US athletes tops the list of athletes violating whereabout rule

101 athletes have so far been registered in the Anti-Doping Database for failing to provide whereabout information. US athletes tops the statistics.


Of these 101, 19 are from the USA, and the latest one to be banned from article 2.4 (Failure to provide whereabout information) is the American Olympic champion Brianna Rollins.

The typical suspension for such a violation is one year. 43 athletes has been banned from practicing sports for 12 months.

18 has been given a two year suspension, and out of the 18 - eight are from the US. Portugal has suspended two athletes for violating this rule.

Why provide whereabout information

On it's website, WADA writes:

"Because out-of-competition doping controls can be conducted without notice to athletes, they are one of the most powerful means of deterrence and detection of doping and are an important step in strengthening athlete and public confidence in doping-free sport. Accurate whereabouts information is crucial to ensure efficiency of the anti-doping programs, which are designed to protect the integrity of sport and to protect clean athletes.

The concept of out-of-competition is not new. Experience has shown that out-of-competition testing is crucial to the fight against doping, in particular because a number of prohibited substances and methods are detectable only for a limited period of time in an athlete’s body while maintaining a performance-enhancing effect.
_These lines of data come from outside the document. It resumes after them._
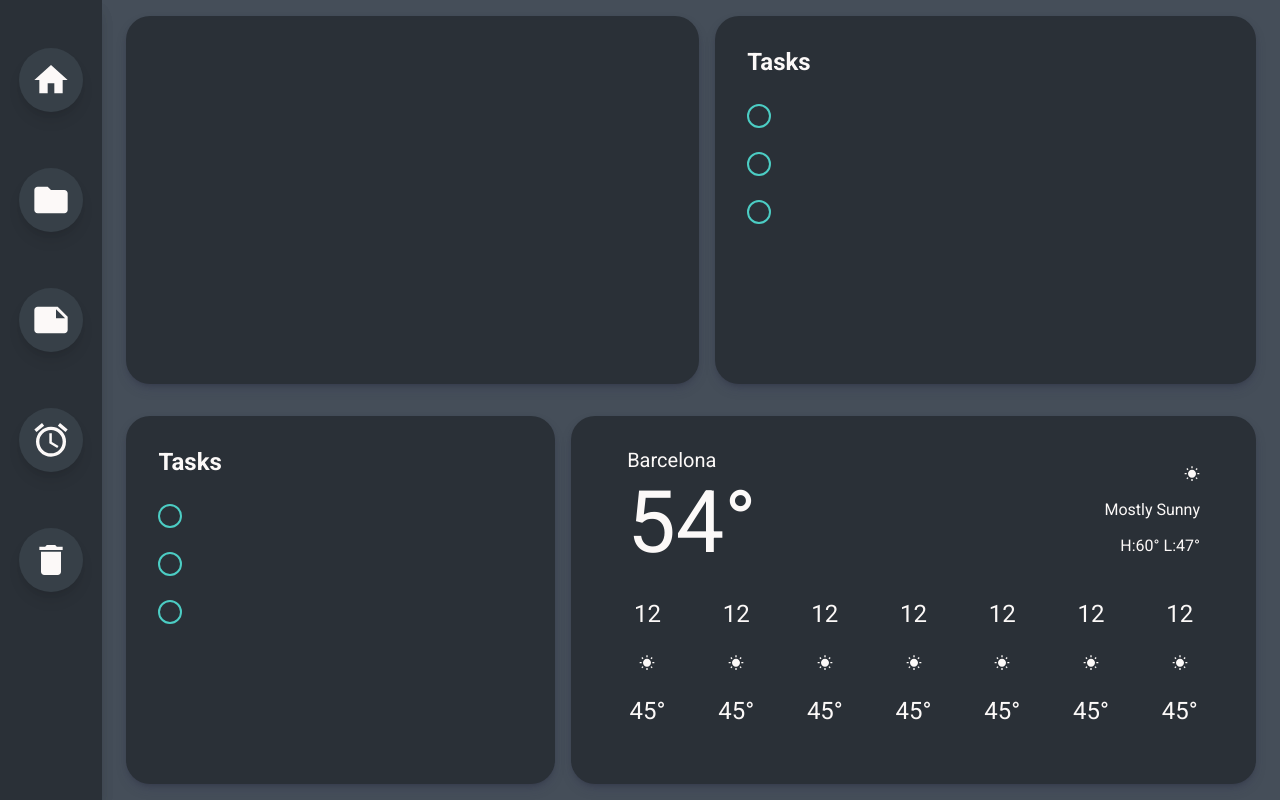
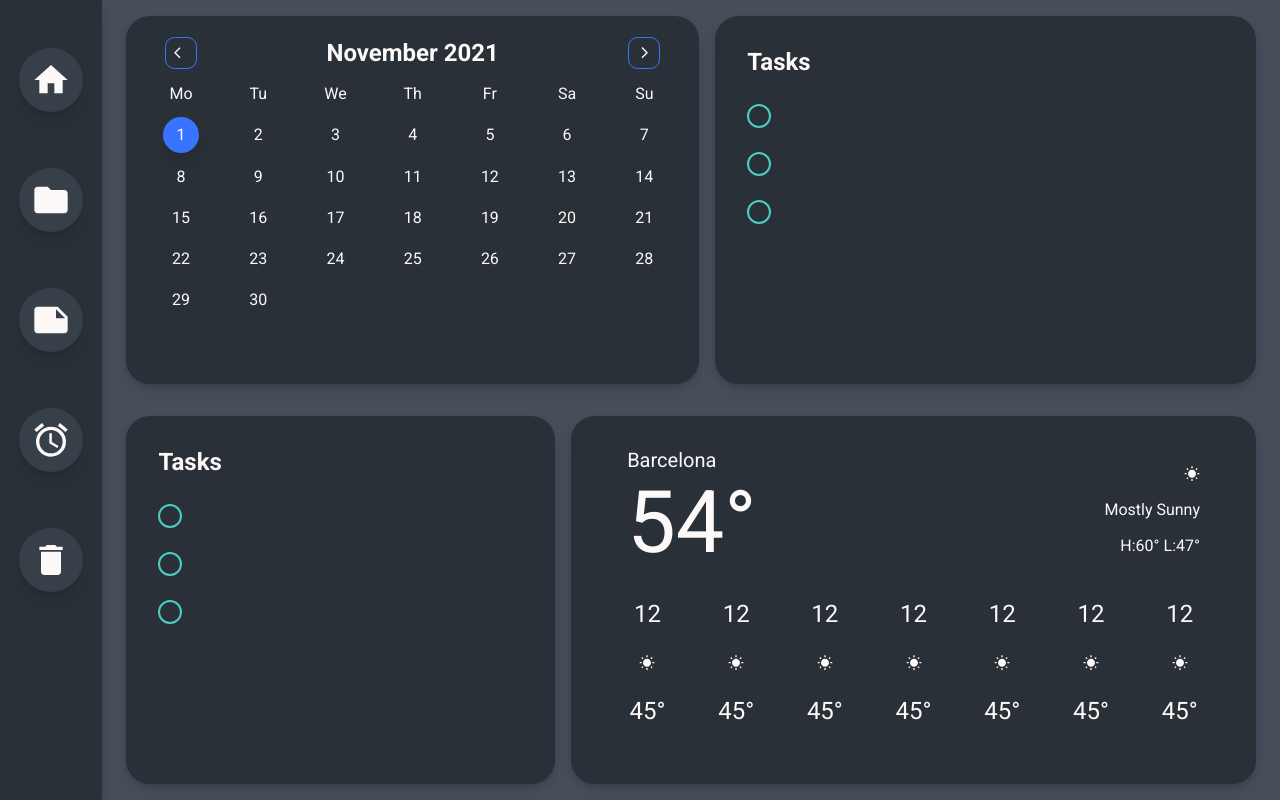
Before and after one commit to j-dsmith/clarity-productivity-app, a Next.js app: page / in a window 1280 px wide. Built offline with nearby package versions, Linux system fonts and the light colour scheme.

Commit message:
Added calendar logic and styling for date grid and header. Added buttons to render correct month by year

```diff
--- a/components/dashboard/calendar/calendar.styles.js
+++ b/components/dashboard/calendar/calendar.styles.js
@@ -10,9 +10,78 @@ export const StyledCalendarContainer = styled.section`
   border-radius: 1.5rem;
   box-shadow: ${({ theme }) => theme.shadow.xl};
   display: grid;
-  grid-template-columns: repeat(7, 1fr);
-  grid-template-rows: repeat(7, 1fr);
-  grid-template-areas:
-    'head head head . . . .'
-    'm t w th f s su';
+  place-items: center;
+  grid-template-columns: repeat(7, 14.28%);
+  grid-template-rows: repeat(8, 12.25%);
+  grid-template-areas: 'mon tue wed thu fri sat sun';
+
+  h3 {
+    padding: 0;
+    margin: 0;
+    grid-column: 3 / span 3;
+    text-align: center;
+    font-size: 1.5rem;
+    height: 100%;
+    width: 100%;
+    display: grid;
+    place-items: center;
+  }
+
+  p {
+    text-align: center;
+    height: 100%;
+    width: 100%;
+    display: grid;
+    place-items: center;
+    grid-column: 'mon';
+  }
 `;
+
+export const StyledCalendarBtn = styled.button`
+  border: none;
+  background: transparent;
+  height: 2rem;
+  width: 2rem;
+  grid-column: ${({ colStart }) => colStart + '/ span 1'};
+  display: grid;
+  place-items: center;
+  color: ${({ theme }) => theme.colors.cultured};
+  border: 1px solid ${({ theme }) => theme.colors.bluecrayola};
+  border-radius: 30%;
+  transition: all 100ms linear;
+  cursor: pointer;
+
+  &:hover {
+    background-color: ${({ theme }) => theme.colors.bluecrayola};
+    box-shadow: ${({ theme }) => theme.shadow.md};
+  }
+`;
+
+export const StyledCalendarDay = styled.p`
+  grid-column: ${({ firstDay }) => firstDay};
+  height: 100%;
+  width: 100%;
+  display: grid;
+  place-items: center;
+`;
+
+export const StyledFirstDay = styled(StyledCalendarDay)`
+  position: relative;
+  z-index: 1;
+
+  &::before {
+    content: '1';
+    display: grid;
+    place-items: center;
+    position: absolute;
+    top: 50%;
+    left: 50%;
+    transform: translate(-50%, -50%);
+    z-index: 0;
+    height: 2.25rem;
+    width: 2.25rem;
+    border-radius: 50%;
+    background-color: ${({ theme }) => theme.colors.bluecrayola};
+    box-shadow: ${({ theme }) => theme.shadow.lg};
+  }
+`;
--- a/components/dashboard/calendar/index.js
+++ b/components/dashboard/calendar/index.js
@@ -1,6 +1,94 @@
-import { StyledCalendarContainer } from './calendar.styles';
+import { useState } from 'react';
+import {
+  StyledCalendarContainer,
+  StyledCalendarDay,
+  StyledFirstDay,
+  StyledCalendarBtn,
+} from './calendar.styles';
+import { MdArrowBackIos, MdArrowForwardIos } from 'react-icons/md';
+
 const Calendar = () => {
-  return <StyledCalendarContainer></StyledCalendarContainer>;
+  //get current month and year
+  const [currentMonth, setCurrentMonth] = useState(new Date().getMonth());
+  const [currentYear, setCurrentYear] = useState(new Date().getFullYear());
+
+  const months = [
+    { name: 'January', numDays: 31 },
+    { name: 'February', numDays: 28 },
+    { name: 'March', numDays: 31 },
+    { name: 'April', numDays: 30 },
+    { name: 'May', numDays: 31 },
+    { name: 'June', numDays: 31 },
+    { name: 'July', numDays: 31 },
+    { name: 'August', numDays: 31 },
+    { name: 'September', numDays: 30 },
+    { name: 'October', numDays: 31 },
+    { name: 'November', numDays: 30 },
+    { name: 'December', numDays: 31 },
+  ];
+
+  const firstDayOfMonth = String(new Date(currentYear, currentMonth, 1))
+    .toLowerCase()
+    .split(' ')[0];
+
+  const renderDays = () => {
+    const daysInMonth = months[currentMonth].numDays;
+    const calendarDays = [];
+
+    for (let i = 1; i <= daysInMonth; i++) {
+      calendarDays.push(i);
+    }
+
+    //using dates(days) in array - render dates
+    return calendarDays.map((day) => {
+      if (day === 1) {
+        return (
+          <StyledFirstDay key={day} firstDay={firstDayOfMonth}>
+            {day}
+          </StyledFirstDay>
+        );
+      }
+      return <StyledCalendarDay key={day}>{day}</StyledCalendarDay>;
+    });
+  };
+
+  const handleClick = (btnType) => {
+    if (btnType === 'increment') {
+      if (currentMonth === 11) {
+        setCurrentMonth(0);
+        setCurrentYear(currentYear + 1);
+      } else {
+        setCurrentMonth(currentMonth + 1);
+      }
+      // setCurrentMonth(currentMonth + 1);
+    } else {
+      setCurrentMonth(currentMonth - 1);
+      if (currentMonth === 0) {
+        setCurrentMonth(11);
+        setCurrentYear(currentYear - 1);
+      }
+    }
+  };
+
+  return (
+    <StyledCalendarContainer>
+      <StyledCalendarBtn colStart="1" onClick={() => handleClick()}>
+        <MdArrowBackIos />
+      </StyledCalendarBtn>
+      <h3>{`${months[currentMonth].name} ${currentYear}`}</h3>
+      <StyledCalendarBtn colStart="7" onClick={() => handleClick('increment')}>
+        <MdArrowForwardIos />
+      </StyledCalendarBtn>
+      <p>Mo</p>
+      <p>Tu</p>
+      <p>We</p>
+      <p>Th</p>
+      <p>Fr</p>
+      <p>Sa</p>
+      <p>Su</p>
+      {renderDays()}
+    </StyledCalendarContainer>
+  );
 };
 
 export default Calendar;
--- a/components/sidebar.js/sidebar-data.js
+++ b/components/sidebar.js/sidebar-data.js
@@ -6,7 +6,7 @@ const colors = {
   bittersweet: 'hsl(0, 100%, 71%)',
   naplesyellow: 'hsl(50, 100%, 71%)',
   bluecrayola: 'hsl(222, 100%, 61%)',
-  lavender: 'hsl(267, 72%, 82%)',
+  discord: 'hsl(227, 58%, 65%)',
 };
 
 export const data = [
@@ -23,7 +23,7 @@ export const data = [
   {
     title: 'Decks',
     icon: <MdNote />,
-    color: colors.lavender,
+    color: colors.discord,
   },
   {
     title: 'Timer',
--- a/pages/_app.js
+++ b/pages/_app.js
@@ -19,7 +19,7 @@ export const theme = {
     bittersweet: 'hsl(0, 100%, 71%)',
     naplesyellow: 'hsl(50, 100%, 71%)',
     bluecrayola: 'hsl(222, 100%, 61%)',
-    lavender: 'hsl(267, 72%, 82%)',
+    discord: 'hsl(227, 58%, 65%)',
   },
   shadow: {
     md: '0 4px 6px -1px rgba(0, 0, 0, 0.1), 0 2px 4px -1px rgba(0, 0, 0, 0.06)',
```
The only way to perform such testing is by knowing where athletes are, and the only way to make it efficient is to be able to test athletes at times at which cheaters may be most likely to use prohibited substances and methods."

Do they need to know where I am 24/7

No, an athlete do not have to tell WADA or the national anti-doping organization that they are in the shop for 10 minutes, or will visit their parents in the evening.

An Athlete in a Registered Testing Pool is also required to specify in his/her Whereabouts Filing, for each day in the forthcoming quarter, one specific 60-minute time slot where he/she will be available at a specified location for Testing: see Clause 11.4. This does not limit in any way the Athlete’s obligation to be available for Testing at any time and place. Nor does it limit his/her obligation to provide the information specified in Clause 11.3 as to his/her whereabouts outside of that 60-minute time slot.

However, if the Athlete is not available for Testing at such location during the 60-minute time slot specified for that day in his/her Whereabouts Filing, and has not updated his/her Whereabouts Filing prior to that 60-minute time slot to provide an alternative time slot/location for that day, that failure shall amount to a Missed Test and shall therefore constitute a Whereabouts Failure for purposes of Code Article 2.4.